• **TASK MATERIAL**
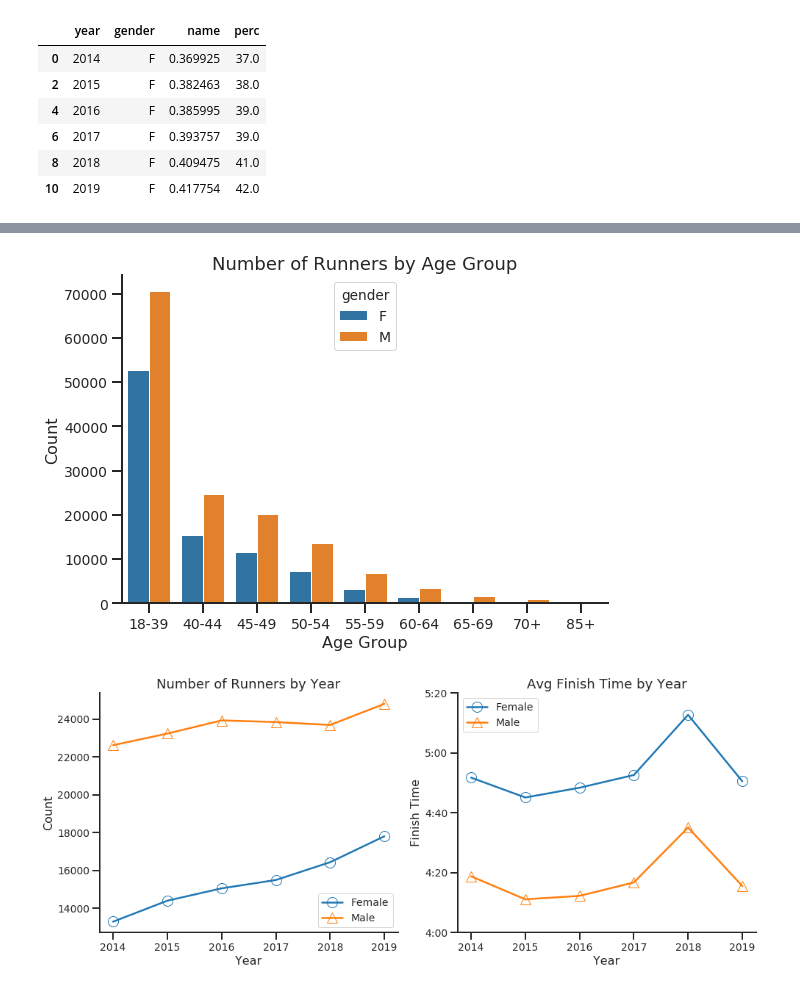
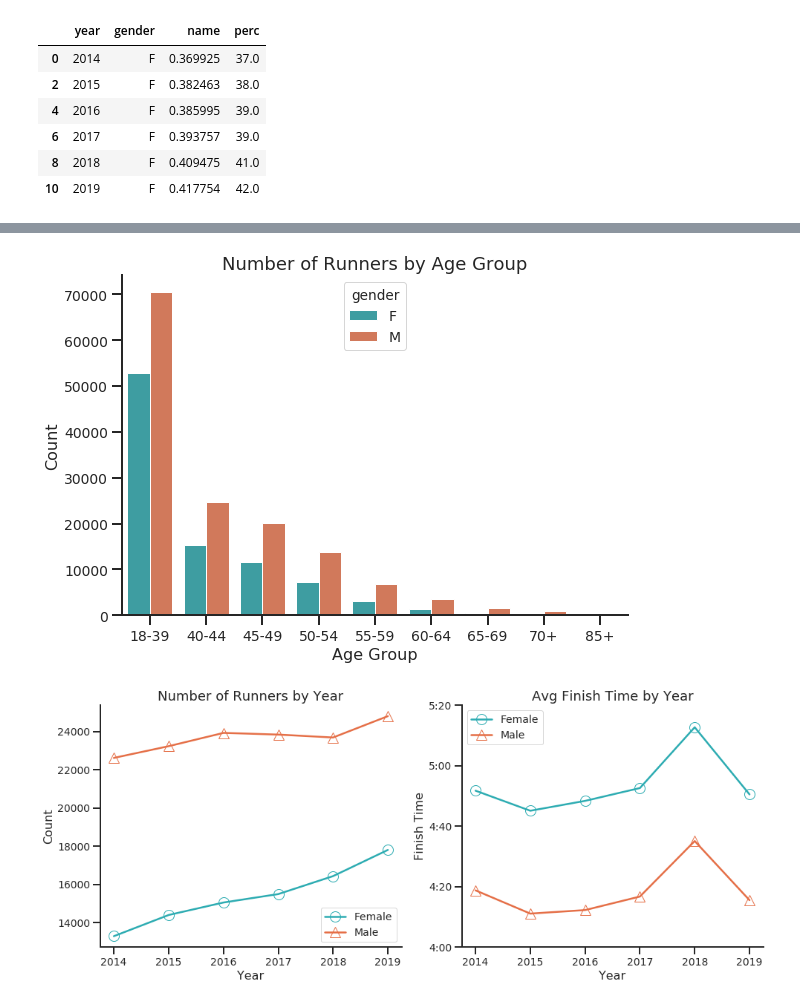
Before and after one commit to equan06/london_marathon, a Jupyter notebook: analysis/edaplots.ipynb, the cells around one changed output, grey strips where cells are left out. Drawn from its saved outputs; the diff is of its cells as text; code cells hidden in the pictures.

```diff
--- a/analysis/edaplots.ipynb
+++ b/analysis/edaplots.ipynb
@@ -83,15 +87,14 @@ def CoV(x):
     """Coefficient of Variation = sd/mean*100 """
     return np.round(np.std(x)/np.mean(x)*100,1)
 # %%
-con = sqlite3.connect('../nonelite.db')
+user = ''
+pw = ''
+ip = ''
 
-sql = """
-SELECT * FROM nonelite
-UNION
-SELECT * FROM elite;
-"""
-df = pd.read_sql_query(sql, con)
-con.close()
+engine = sqlalchemy.create_engine(f"mysql+mysqlconnector://{user}:{pw}@{ip}:3306/london19?charset=utf8")
+
+sql = """SELECT * FROM runners;"""
+df = pd.read_sql_query(sql=sql, con=engine)
 
 
 # 2014-2017 only has a 70+ category, while 2018-2019 have 70-74, etc. so we need to combine those into 70+
@@ -450,51 +452,51 @@ ct = df.groupby(['gender', 'category'])['name'].count()
 ct = ct.reset_index()
 
 g = sns.catplot(data=ct, x="category", y="name", hue='gender',
-             kind="bar",
+             kind="bar", palette = [blue, orange],
             hue_order = ['F', 'M'], legend_out=False)
 
 g.set(xlabel='Age Group')
 g.set(ylabel='Count')
 g.set(title='Number of Runners by Age Group')
 g.fig.set_size_inches(10,6)
-g.fig.savefig('img/demog/count_by_age.png')
+#g.fig.savefig('img/demog/count_by_age.png')
 
 
 # analyze average finish times by year for both genders
 
 by_year = df.groupby(['year', 'gender'])['split_Finish'].agg(['count', 'mean'])
 by_year = by_year.reset_index()
 by_year['year'] = by_year['year'].astype('str')
 by_year['split_Finish_min'] = by_year['mean'] /60
 
 df1 = by_year[by_year['gender']=='F']
 df2 = by_year[by_year['gender']=='M']
 
 
 fig, ax = plt.subplots(1, 2, figsize=(16,6))
 
 
 
-ax[0].plot('year', 'count', marker='o', label='Female', data=df1)
-ax[0].plot('year', 'count', marker='^', label='Male', data=df2)
+ax[0].plot('year', 'count', marker='o', label='Female', color=blue, data=df1)
+ax[0].plot('year', 'count', marker='^', label='Male', color=orange, data=df2)
 ax[0].set_title('Number of Runners by Year')
 ax[0].set_xlabel('Year')
 ax[0].set_ylabel('Count')
 ax[0].legend()
 
 
-ax[1].plot('year', 'split_Finish_min', marker='o', label='Female', data=df1)
-ax[1].plot('year', 'split_Finish_min', marker='^', label='Male', data=df2)
+ax[1].plot('year', 'split_Finish_min', marker='o', label='Female', color=blue, data=df1)
+ax[1].plot('year', 'split_Finish_min', marker='^', label='Male', color=orange, data=df2)
 ax[1].set_title('Avg Finish Time by Year')
 ax[1].set_xlabel('Year')
 ax[1].set_ylabel('Finish Time')
 ax[1].set_yticks(np.arange(240, 340, 20))
 ax[1].set_yticklabels(['4:00', '4:20', '4:40', '5:00', '5:20'])
 ax[1].legend()
 
 
-plt.savefig('img/demog/by_year.png')
+#plt.savefig('img/demog/by_year.png')
 plt.show()
 # %% [output]
-[figure, old version]
+[figure, new version]
-[figure, old version]
+[figure, new version]
```
Also changed, not shown: parts of 9 cells of this notebook, 1 other file.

• **WORK ORDER**
Work out how many lines in the data above hold the word "marker". Reply with nothing but the count.

• **ANSWER TO THIS PROBLEM**
8